• _What you are asked to do_:
Return, from the material below, each line in which "일반음식점" occurs.

········

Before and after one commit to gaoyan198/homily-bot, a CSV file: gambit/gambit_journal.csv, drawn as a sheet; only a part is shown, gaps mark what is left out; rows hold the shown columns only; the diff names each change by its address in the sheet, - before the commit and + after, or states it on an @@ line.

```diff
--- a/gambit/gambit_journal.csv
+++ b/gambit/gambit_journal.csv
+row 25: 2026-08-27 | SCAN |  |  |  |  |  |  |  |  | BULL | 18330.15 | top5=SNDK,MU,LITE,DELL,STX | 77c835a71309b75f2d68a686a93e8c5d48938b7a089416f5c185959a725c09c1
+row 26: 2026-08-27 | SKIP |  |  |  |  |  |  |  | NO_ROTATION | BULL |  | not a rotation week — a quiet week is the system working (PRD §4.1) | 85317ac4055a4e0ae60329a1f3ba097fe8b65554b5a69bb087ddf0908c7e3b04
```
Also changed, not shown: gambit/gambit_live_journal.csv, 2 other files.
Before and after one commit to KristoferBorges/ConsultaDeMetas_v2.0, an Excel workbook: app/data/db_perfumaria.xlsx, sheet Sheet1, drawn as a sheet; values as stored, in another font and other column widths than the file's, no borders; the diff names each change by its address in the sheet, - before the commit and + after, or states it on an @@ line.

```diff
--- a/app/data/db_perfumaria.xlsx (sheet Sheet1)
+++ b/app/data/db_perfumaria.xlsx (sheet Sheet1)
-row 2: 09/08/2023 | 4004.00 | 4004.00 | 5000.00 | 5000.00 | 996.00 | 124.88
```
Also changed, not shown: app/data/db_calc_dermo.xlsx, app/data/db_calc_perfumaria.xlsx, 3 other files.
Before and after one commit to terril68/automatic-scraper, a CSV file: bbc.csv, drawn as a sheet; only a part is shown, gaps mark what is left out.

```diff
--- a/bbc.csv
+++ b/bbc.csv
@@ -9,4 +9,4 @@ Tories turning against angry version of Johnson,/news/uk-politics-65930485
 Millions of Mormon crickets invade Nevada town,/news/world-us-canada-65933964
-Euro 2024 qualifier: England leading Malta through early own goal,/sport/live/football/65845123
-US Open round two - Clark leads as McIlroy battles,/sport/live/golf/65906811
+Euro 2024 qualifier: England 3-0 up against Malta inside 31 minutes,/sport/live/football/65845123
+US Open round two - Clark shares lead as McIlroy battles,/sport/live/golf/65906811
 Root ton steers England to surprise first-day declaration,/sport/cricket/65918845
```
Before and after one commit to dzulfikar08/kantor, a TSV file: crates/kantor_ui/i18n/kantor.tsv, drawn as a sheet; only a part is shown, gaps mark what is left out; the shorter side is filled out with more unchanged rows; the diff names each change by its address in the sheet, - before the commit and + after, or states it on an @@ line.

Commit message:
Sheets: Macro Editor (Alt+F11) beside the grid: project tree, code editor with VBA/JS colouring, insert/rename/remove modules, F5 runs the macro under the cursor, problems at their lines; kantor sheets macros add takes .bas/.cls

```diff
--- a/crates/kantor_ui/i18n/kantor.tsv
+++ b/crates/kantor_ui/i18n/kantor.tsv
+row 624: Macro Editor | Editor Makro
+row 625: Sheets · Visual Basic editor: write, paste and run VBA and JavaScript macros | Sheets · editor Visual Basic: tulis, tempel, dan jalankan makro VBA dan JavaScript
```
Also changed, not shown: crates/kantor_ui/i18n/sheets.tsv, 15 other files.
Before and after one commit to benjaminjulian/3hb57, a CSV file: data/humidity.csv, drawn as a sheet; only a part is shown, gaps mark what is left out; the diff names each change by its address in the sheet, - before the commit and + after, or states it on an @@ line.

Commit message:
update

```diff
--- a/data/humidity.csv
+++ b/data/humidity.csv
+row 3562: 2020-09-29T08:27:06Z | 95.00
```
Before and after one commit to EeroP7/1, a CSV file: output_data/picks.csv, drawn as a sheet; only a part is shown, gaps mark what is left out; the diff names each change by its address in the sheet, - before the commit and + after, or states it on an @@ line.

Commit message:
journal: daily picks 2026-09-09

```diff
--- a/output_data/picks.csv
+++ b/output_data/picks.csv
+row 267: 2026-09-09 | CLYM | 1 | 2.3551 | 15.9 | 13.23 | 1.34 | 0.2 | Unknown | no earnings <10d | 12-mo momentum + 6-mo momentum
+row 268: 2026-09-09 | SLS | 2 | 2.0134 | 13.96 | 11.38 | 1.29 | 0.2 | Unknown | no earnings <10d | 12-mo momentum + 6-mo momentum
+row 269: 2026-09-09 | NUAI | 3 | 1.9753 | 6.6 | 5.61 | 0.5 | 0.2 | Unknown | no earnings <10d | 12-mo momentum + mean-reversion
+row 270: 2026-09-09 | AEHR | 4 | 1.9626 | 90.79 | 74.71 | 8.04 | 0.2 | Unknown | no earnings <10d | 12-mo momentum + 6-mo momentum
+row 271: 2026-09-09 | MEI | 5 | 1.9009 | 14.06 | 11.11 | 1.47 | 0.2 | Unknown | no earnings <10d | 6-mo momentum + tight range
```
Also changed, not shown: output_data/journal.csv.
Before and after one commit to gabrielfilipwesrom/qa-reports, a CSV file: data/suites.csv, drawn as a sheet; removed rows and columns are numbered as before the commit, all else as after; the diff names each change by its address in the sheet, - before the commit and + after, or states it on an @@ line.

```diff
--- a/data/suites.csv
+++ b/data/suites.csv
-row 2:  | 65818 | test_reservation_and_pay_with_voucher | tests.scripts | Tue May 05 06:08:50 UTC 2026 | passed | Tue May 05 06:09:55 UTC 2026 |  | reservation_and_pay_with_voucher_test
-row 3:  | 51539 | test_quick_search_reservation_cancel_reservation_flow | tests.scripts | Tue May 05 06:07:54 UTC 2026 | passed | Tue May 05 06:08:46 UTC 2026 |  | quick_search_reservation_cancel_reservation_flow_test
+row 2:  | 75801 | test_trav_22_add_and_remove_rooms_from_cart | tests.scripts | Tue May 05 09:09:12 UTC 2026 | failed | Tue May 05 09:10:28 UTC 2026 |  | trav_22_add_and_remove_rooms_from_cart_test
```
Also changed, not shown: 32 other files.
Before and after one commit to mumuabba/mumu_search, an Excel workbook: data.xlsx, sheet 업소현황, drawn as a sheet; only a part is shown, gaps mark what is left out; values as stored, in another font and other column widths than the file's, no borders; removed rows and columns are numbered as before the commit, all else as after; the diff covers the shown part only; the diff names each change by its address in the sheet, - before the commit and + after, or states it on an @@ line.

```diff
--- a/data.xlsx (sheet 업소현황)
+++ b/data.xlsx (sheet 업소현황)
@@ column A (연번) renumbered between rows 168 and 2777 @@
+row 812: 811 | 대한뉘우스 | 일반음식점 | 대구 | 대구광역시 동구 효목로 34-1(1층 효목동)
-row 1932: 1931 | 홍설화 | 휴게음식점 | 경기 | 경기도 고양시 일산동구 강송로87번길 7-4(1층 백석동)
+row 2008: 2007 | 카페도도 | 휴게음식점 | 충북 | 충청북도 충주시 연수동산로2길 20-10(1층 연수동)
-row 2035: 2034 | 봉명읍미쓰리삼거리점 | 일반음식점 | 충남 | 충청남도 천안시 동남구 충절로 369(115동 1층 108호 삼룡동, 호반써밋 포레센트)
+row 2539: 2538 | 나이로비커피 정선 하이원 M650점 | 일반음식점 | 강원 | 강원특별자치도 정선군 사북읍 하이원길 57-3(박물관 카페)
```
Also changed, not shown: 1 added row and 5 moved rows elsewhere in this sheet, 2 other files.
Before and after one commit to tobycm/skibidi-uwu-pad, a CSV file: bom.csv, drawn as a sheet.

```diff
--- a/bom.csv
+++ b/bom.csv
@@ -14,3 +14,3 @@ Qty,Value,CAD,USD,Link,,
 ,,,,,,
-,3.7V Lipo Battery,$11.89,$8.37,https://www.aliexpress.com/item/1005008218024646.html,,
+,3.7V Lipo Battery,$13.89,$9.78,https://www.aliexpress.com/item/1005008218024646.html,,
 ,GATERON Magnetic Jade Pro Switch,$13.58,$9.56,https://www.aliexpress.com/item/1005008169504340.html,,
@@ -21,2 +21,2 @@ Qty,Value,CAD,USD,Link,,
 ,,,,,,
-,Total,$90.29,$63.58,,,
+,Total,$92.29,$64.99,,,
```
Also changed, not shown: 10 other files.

········

• _Task solution_:
+row 812: 811 | 대한뉘우스 | 일반음식점 | 대구 | 대구광역시 동구 효목로 34-1(1층 효목동)
-row 2035: 2034 | 봉명읍미쓰리삼거리점 | 일반음식점 | 충남 | 충청남도 천안시 동남구 충절로 369(115동 1층 108호 삼룡동, 호반써밋 포레센트)
+row 2539: 2538 | 나이로비커피 정선 하이원 M650점 | 일반음식점 | 강원 | 강원특별자치도 정선군 사북읍 하이원길 57-3(박물관 카페)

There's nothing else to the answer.